Work to complete: For this exercise, write out every entry exactly and leave the pictures out.

START Data

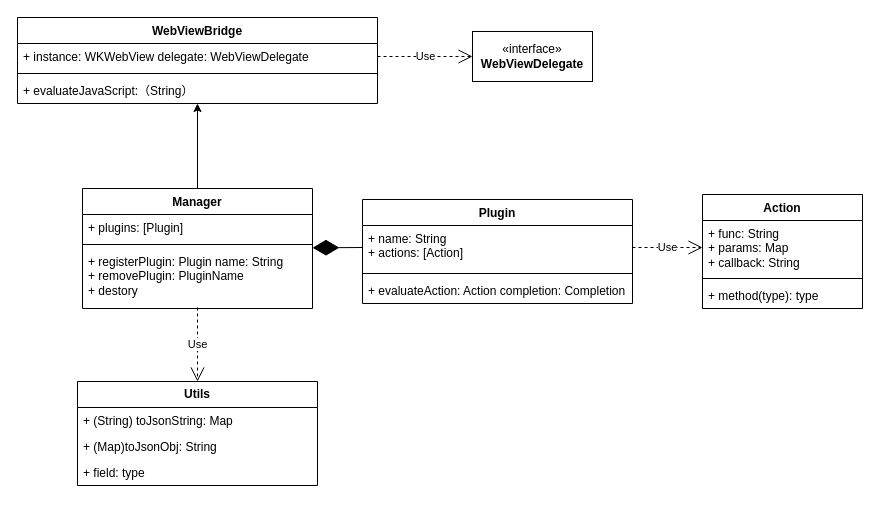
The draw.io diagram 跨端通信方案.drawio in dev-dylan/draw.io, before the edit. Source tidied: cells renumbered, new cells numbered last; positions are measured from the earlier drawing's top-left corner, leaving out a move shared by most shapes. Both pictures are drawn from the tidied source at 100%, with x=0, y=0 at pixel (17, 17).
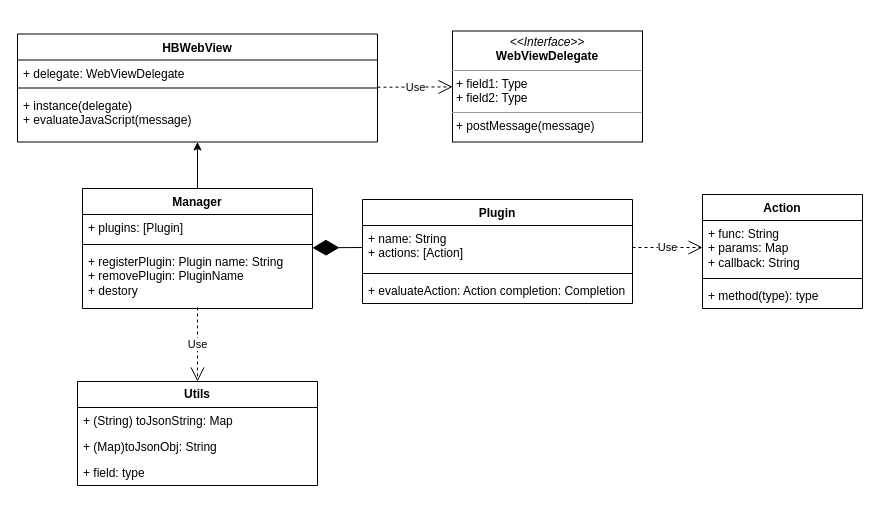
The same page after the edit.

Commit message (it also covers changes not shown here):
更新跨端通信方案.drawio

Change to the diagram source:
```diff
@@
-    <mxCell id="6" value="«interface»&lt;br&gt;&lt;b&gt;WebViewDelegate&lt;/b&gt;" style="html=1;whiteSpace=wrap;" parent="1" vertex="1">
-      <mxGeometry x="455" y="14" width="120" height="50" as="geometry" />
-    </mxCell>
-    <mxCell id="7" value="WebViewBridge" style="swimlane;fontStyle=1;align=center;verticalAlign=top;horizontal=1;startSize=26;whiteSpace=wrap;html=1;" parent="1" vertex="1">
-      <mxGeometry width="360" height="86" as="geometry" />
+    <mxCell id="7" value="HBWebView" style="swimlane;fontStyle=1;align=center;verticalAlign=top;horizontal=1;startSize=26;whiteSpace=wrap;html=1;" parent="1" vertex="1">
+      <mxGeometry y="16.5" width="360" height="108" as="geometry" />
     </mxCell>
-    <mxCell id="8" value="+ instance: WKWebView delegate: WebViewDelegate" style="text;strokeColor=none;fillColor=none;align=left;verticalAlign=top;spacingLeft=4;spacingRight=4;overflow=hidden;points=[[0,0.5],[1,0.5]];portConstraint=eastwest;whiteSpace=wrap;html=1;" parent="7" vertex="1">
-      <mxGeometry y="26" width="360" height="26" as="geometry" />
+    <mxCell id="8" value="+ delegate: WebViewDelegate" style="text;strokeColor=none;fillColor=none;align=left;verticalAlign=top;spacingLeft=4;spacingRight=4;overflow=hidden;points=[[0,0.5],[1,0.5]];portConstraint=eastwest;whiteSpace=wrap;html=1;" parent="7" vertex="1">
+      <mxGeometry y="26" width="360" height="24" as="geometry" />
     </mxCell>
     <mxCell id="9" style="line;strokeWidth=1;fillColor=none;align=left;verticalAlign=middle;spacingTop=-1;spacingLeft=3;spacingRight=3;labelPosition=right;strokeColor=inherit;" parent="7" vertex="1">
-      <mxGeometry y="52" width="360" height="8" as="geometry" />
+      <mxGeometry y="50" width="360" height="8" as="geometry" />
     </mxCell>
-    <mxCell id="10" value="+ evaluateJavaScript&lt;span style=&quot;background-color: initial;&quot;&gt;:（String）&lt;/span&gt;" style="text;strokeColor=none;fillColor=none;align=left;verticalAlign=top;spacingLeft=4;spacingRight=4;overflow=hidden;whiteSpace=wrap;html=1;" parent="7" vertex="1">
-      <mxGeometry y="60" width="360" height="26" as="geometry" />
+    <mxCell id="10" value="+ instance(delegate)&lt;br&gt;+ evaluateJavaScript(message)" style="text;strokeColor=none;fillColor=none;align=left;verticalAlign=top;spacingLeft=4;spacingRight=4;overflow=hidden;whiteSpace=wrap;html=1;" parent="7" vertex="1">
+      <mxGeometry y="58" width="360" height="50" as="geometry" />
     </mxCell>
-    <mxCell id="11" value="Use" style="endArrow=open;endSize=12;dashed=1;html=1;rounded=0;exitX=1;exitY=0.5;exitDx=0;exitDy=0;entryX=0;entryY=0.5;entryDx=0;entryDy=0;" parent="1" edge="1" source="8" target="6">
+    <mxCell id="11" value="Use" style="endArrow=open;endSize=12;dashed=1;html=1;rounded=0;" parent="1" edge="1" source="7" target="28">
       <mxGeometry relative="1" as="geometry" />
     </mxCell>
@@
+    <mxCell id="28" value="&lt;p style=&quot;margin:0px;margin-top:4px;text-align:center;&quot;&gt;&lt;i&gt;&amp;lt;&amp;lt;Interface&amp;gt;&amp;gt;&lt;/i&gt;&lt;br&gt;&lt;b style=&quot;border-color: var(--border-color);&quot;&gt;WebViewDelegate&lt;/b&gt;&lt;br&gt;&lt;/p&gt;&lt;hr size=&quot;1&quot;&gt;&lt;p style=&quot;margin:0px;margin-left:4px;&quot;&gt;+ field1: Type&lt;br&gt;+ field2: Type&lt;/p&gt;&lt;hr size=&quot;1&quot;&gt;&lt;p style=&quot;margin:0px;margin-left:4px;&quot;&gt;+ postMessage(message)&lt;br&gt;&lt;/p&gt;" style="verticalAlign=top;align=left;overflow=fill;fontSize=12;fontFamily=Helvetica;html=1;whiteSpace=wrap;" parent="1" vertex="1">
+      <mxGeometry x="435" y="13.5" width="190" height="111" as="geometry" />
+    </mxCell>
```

END Data

Finished task:
The draw.io diagram 跨端通信方案.drawio in dev-dylan/draw.io, before the edit. Source tidied: cells renumbered, new cells numbered last; positions are measured from the earlier drawing's top-left corner, leaving out a move shared by most shapes. Both pictures are drawn from the tidied source at 100%, with x=0, y=0 at pixel (17, 17).
The same page after the edit.

Commit message (it also covers changes not shown here):
更新跨端通信方案.drawio

Change to the diagram source:
```diff
@@
-    <mxCell id="6" value="«interface»&lt;br&gt;&lt;b&gt;WebViewDelegate&lt;/b&gt;" style="html=1;whiteSpace=wrap;" parent="1" vertex="1">
-      <mxGeometry x="455" y="14" width="120" height="50" as="geometry" />
-    </mxCell>
-    <mxCell id="7" value="WebViewBridge" style="swimlane;fontStyle=1;align=center;verticalAlign=top;horizontal=1;startSize=26;whiteSpace=wrap;html=1;" parent="1" vertex="1">
-      <mxGeometry width="360" height="86" as="geometry" />
+    <mxCell id="7" value="HBWebView" style="swimlane;fontStyle=1;align=center;verticalAlign=top;horizontal=1;startSize=26;whiteSpace=wrap;html=1;" parent="1" vertex="1">
+      <mxGeometry y="16.5" width="360" height="108" as="geometry" />
     </mxCell>
-    <mxCell id="8" value="+ instance: WKWebView delegate: WebViewDelegate" style="text;strokeColor=none;fillColor=none;align=left;verticalAlign=top;spacingLeft=4;spacingRight=4;overflow=hidden;points=[[0,0.5],[1,0.5]];portConstraint=eastwest;whiteSpace=wrap;html=1;" parent="7" vertex="1">
-      <mxGeometry y="26" width="360" height="26" as="geometry" />
+    <mxCell id="8" value="+ delegate: WebViewDelegate" style="text;strokeColor=none;fillColor=none;align=left;verticalAlign=top;spacingLeft=4;spacingRight=4;overflow=hidden;points=[[0,0.5],[1,0.5]];portConstraint=eastwest;whiteSpace=wrap;html=1;" parent="7" vertex="1">
+      <mxGeometry y="26" width="360" height="24" as="geometry" />
     </mxCell>
     <mxCell id="9" style="line;strokeWidth=1;fillColor=none;align=left;verticalAlign=middle;spacingTop=-1;spacingLeft=3;spacingRight=3;labelPosition=right;strokeColor=inherit;" parent="7" vertex="1">
-      <mxGeometry y="52" width="360" height="8" as="geometry" />
+      <mxGeometry y="50" width="360" height="8" as="geometry" />
     </mxCell>
-    <mxCell id="10" value="+ evaluateJavaScript&lt;span style=&quot;background-color: initial;&quot;&gt;:（String）&lt;/span&gt;" style="text;strokeColor=none;fillColor=none;align=left;verticalAlign=top;spacingLeft=4;spacingRight=4;overflow=hidden;whiteSpace=wrap;html=1;" parent="7" vertex="1">
-      <mxGeometry y="60" width="360" height="26" as="geometry" />
+    <mxCell id="10" value="+ instance(delegate)&lt;br&gt;+ evaluateJavaScript(message)" style="text;strokeColor=none;fillColor=none;align=left;verticalAlign=top;spacingLeft=4;spacingRight=4;overflow=hidden;whiteSpace=wrap;html=1;" parent="7" vertex="1">
+      <mxGeometry y="58" width="360" height="50" as="geometry" />
     </mxCell>
-    <mxCell id="11" value="Use" style="endArrow=open;endSize=12;dashed=1;html=1;rounded=0;exitX=1;exitY=0.5;exitDx=0;exitDy=0;entryX=0;entryY=0.5;entryDx=0;entryDy=0;" parent="1" edge="1" source="8" target="6">
+    <mxCell id="11" value="Use" style="endArrow=open;endSize=12;dashed=1;html=1;rounded=0;" parent="1" edge="1" source="7" target="28">
       <mxGeometry relative="1" as="geometry" />
     </mxCell>
@@
+    <mxCell id="28" value="&lt;p style=&quot;margin:0px;margin-top:4px;text-align:center;&quot;&gt;&lt;i&gt;&amp;lt;&amp;lt;Interface&amp;gt;&amp;gt;&lt;/i&gt;&lt;br&gt;&lt;b style=&quot;border-color: var(--border-color);&quot;&gt;WebViewDelegate&lt;/b&gt;&lt;br&gt;&lt;/p&gt;&lt;hr size=&quot;1&quot;&gt;&lt;p style=&quot;margin:0px;margin-left:4px;&quot;&gt;+ field1: Type&lt;br&gt;+ field2: Type&lt;/p&gt;&lt;hr size=&quot;1&quot;&gt;&lt;p style=&quot;margin:0px;margin-left:4px;&quot;&gt;+ postMessage(message)&lt;br&gt;&lt;/p&gt;" style="verticalAlign=top;align=left;overflow=fill;fontSize=12;fontFamily=Helvetica;html=1;whiteSpace=wrap;" parent="1" vertex="1">
+      <mxGeometry x="435" y="13.5" width="190" height="111" as="geometry" />
+    </mxCell>
```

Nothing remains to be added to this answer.